**Source information**
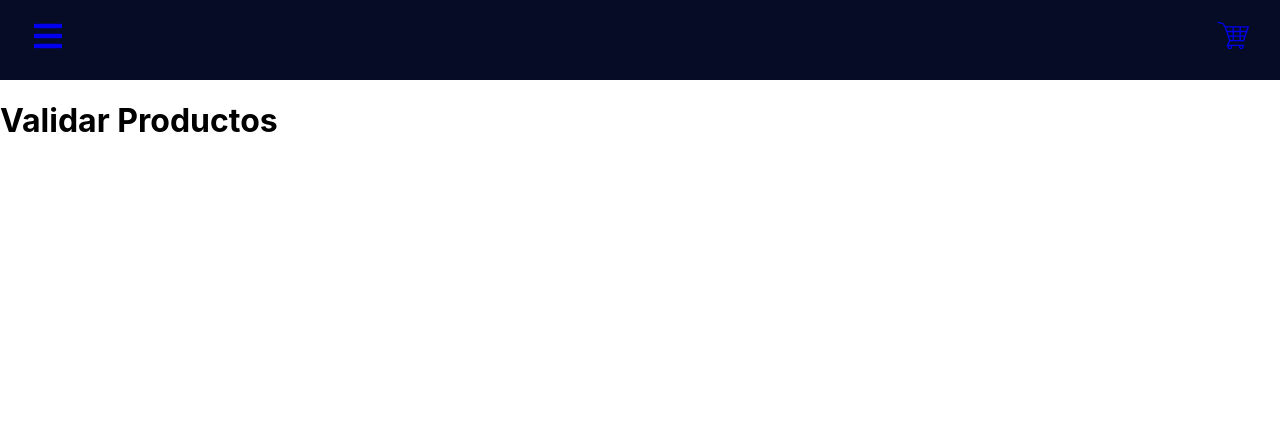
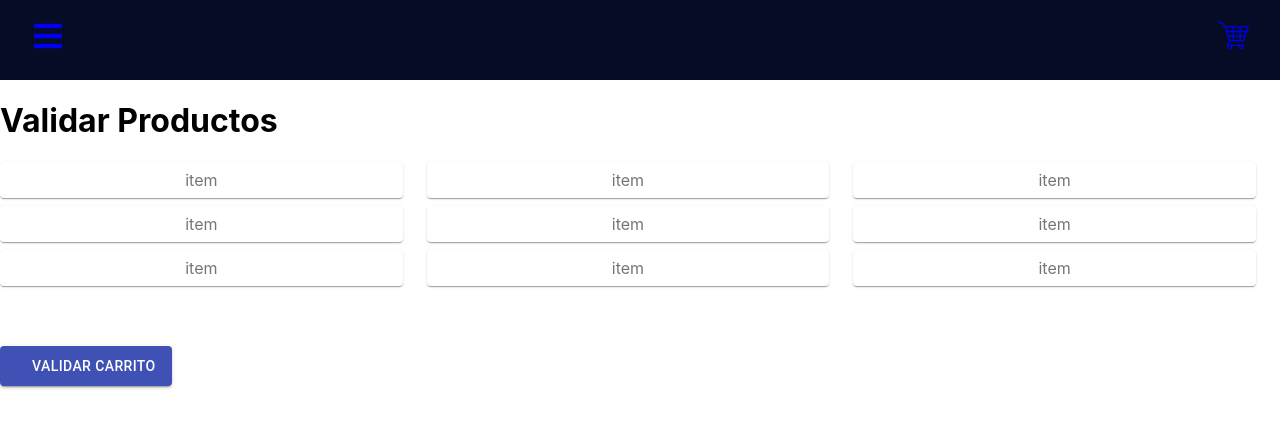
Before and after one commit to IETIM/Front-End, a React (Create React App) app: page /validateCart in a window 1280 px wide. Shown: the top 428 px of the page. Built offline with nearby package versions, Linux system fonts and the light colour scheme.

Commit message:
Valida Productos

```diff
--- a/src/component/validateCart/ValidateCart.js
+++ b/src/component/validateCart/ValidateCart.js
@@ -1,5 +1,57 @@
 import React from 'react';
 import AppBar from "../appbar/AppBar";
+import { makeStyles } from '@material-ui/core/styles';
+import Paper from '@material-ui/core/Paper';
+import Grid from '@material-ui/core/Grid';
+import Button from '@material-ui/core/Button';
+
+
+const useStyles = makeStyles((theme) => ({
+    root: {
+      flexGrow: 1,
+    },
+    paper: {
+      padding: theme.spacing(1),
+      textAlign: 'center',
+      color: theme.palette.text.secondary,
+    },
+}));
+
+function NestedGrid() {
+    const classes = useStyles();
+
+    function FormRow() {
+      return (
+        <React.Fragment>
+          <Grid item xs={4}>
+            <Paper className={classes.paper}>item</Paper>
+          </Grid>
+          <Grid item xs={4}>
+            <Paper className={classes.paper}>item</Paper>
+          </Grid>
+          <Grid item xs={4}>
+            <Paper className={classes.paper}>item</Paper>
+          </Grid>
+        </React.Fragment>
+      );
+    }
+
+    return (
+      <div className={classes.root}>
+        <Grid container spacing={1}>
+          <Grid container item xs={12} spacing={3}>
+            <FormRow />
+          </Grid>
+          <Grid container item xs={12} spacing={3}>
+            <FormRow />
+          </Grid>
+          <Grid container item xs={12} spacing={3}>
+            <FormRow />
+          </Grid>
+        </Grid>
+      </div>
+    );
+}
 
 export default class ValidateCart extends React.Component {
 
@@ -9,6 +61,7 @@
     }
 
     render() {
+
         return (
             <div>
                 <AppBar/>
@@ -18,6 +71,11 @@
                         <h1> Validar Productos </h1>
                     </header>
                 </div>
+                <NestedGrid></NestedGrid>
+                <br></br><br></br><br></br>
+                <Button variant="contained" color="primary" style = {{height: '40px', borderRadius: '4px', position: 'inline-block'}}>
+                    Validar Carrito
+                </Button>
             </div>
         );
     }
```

* * *

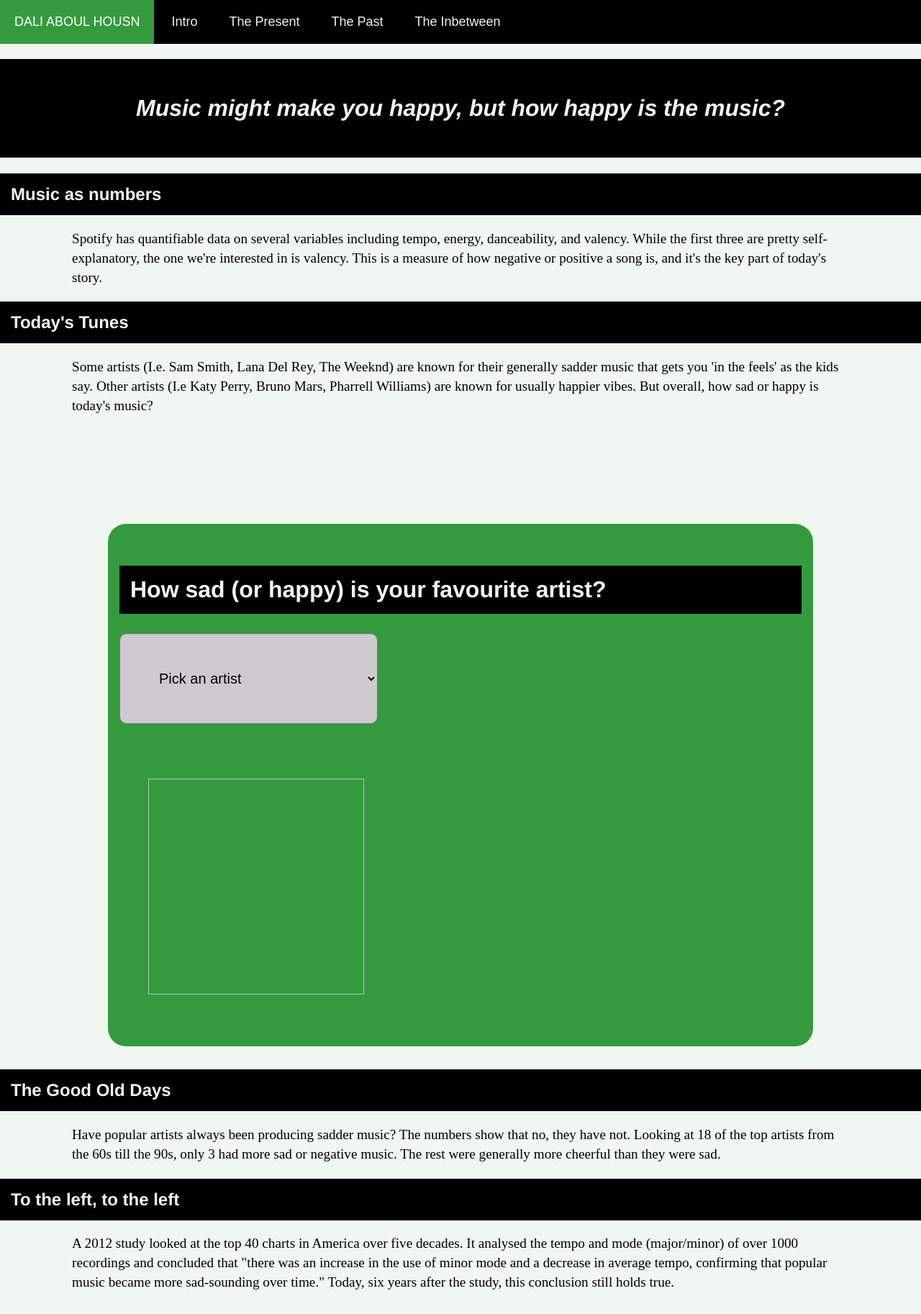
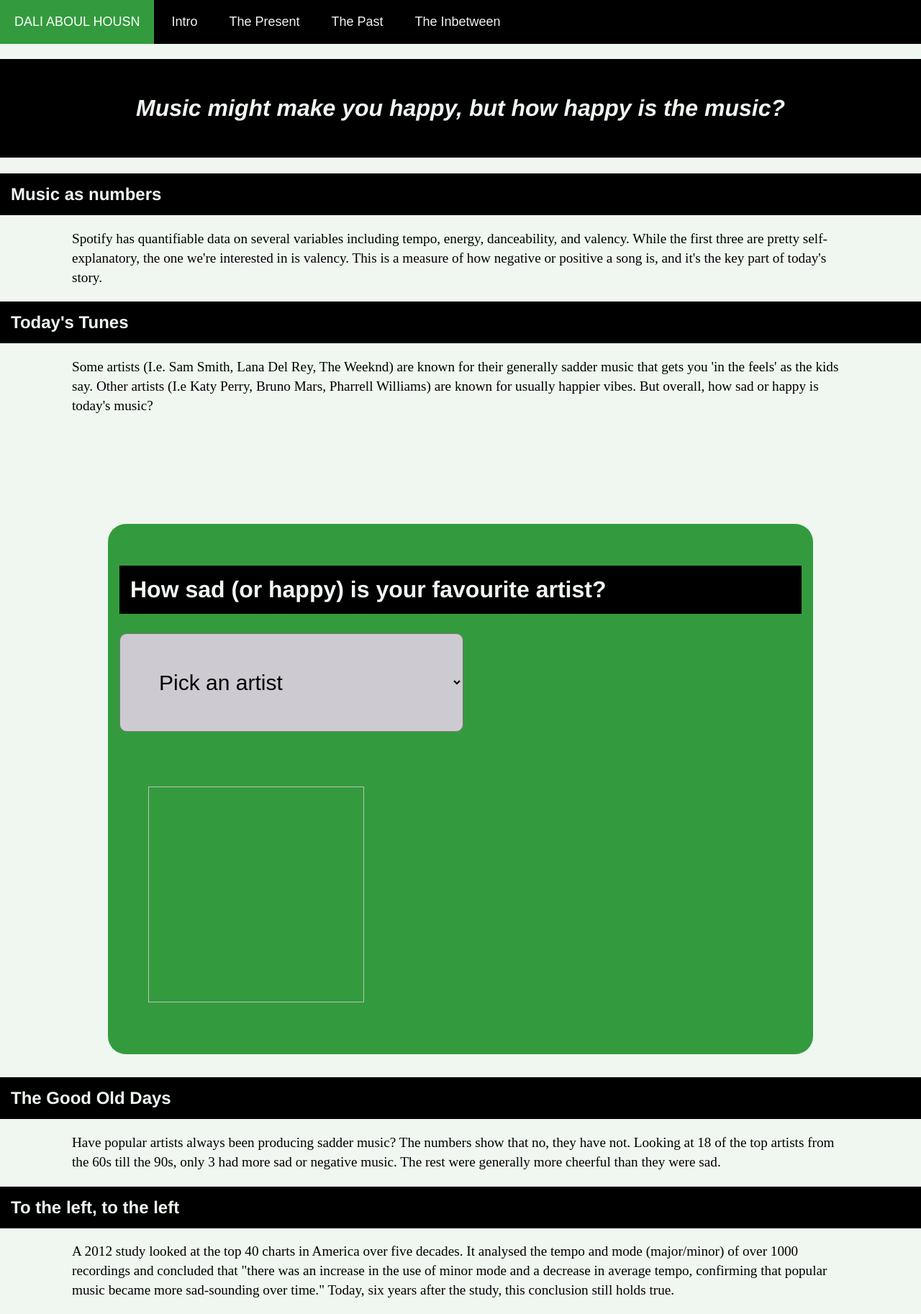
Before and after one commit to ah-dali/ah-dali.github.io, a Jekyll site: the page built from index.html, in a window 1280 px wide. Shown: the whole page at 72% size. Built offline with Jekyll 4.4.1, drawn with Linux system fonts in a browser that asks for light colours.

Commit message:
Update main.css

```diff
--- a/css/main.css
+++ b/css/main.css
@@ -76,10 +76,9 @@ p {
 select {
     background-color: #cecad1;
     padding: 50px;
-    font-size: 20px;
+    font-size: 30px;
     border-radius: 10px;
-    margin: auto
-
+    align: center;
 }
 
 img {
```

---

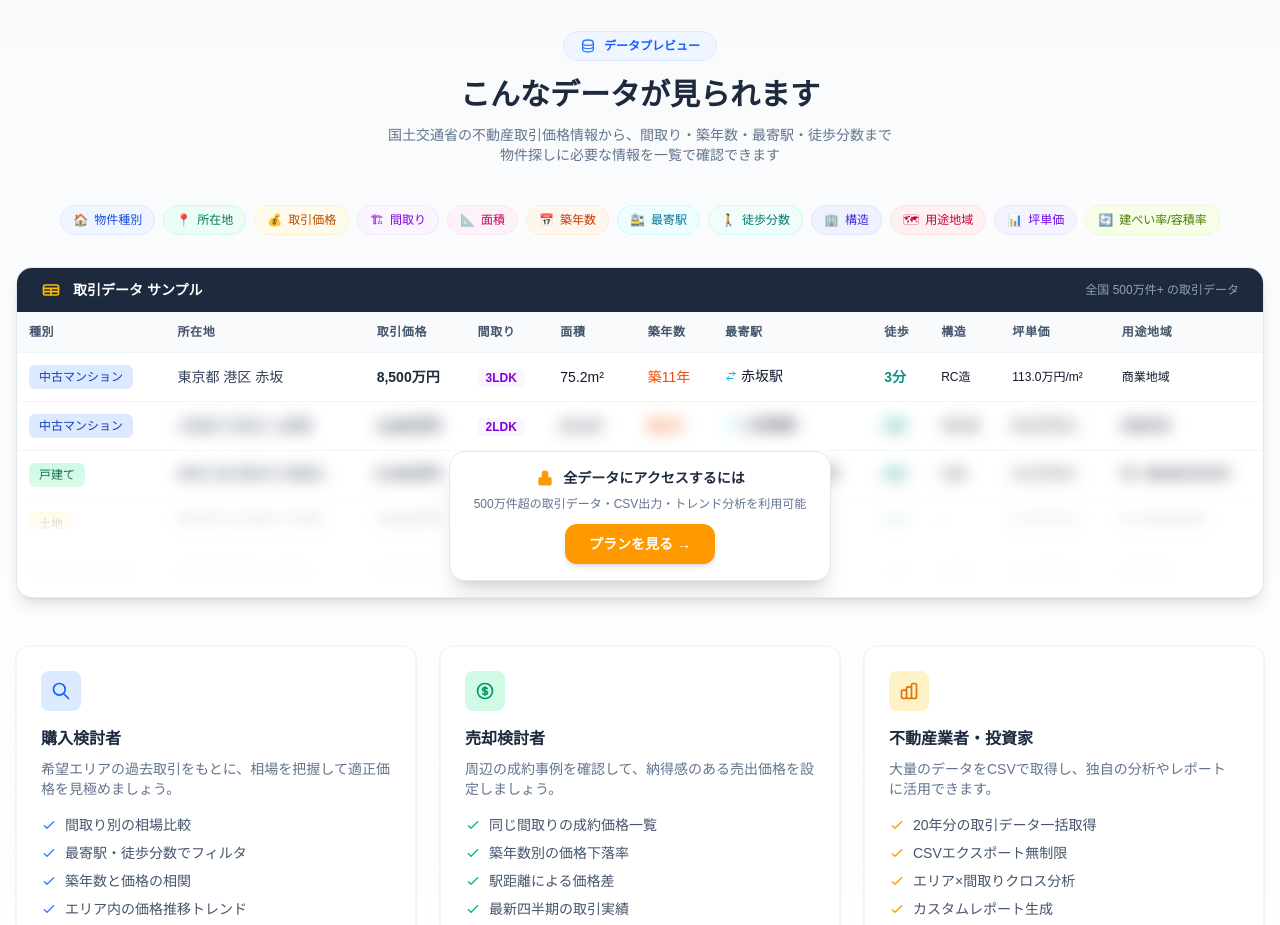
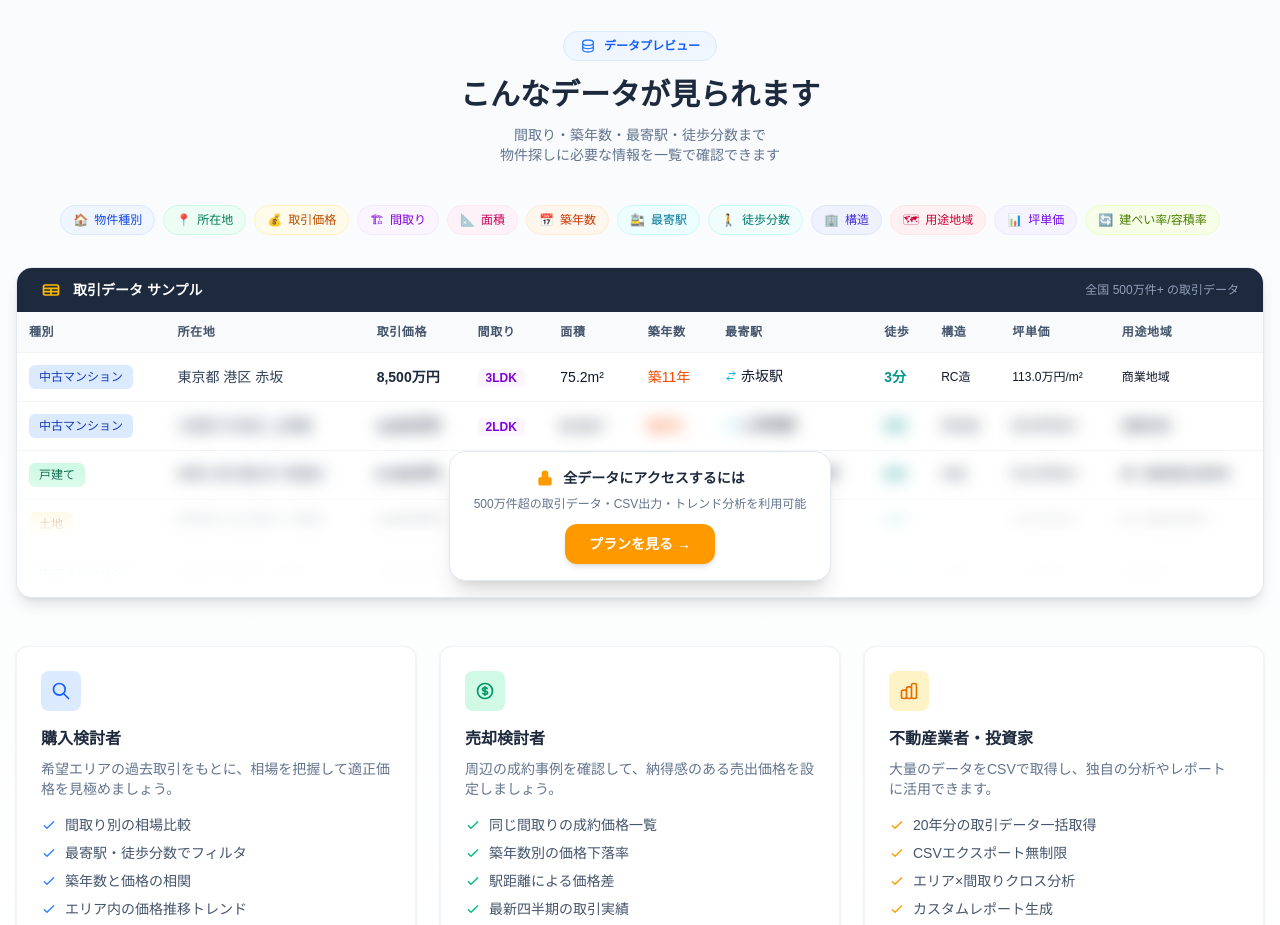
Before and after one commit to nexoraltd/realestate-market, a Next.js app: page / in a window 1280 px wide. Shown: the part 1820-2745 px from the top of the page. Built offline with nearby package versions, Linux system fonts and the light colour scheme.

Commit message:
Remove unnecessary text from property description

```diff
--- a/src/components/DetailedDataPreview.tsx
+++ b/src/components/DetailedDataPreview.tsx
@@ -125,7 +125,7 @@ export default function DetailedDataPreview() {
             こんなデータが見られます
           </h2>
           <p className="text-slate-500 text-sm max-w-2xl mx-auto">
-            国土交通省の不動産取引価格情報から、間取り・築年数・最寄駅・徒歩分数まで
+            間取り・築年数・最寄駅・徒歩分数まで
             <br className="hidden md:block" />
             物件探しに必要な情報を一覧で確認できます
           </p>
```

**Task prompt**
In how many lines of the records does the word "import" appear? Answer with the number only.

**Result of this task**
6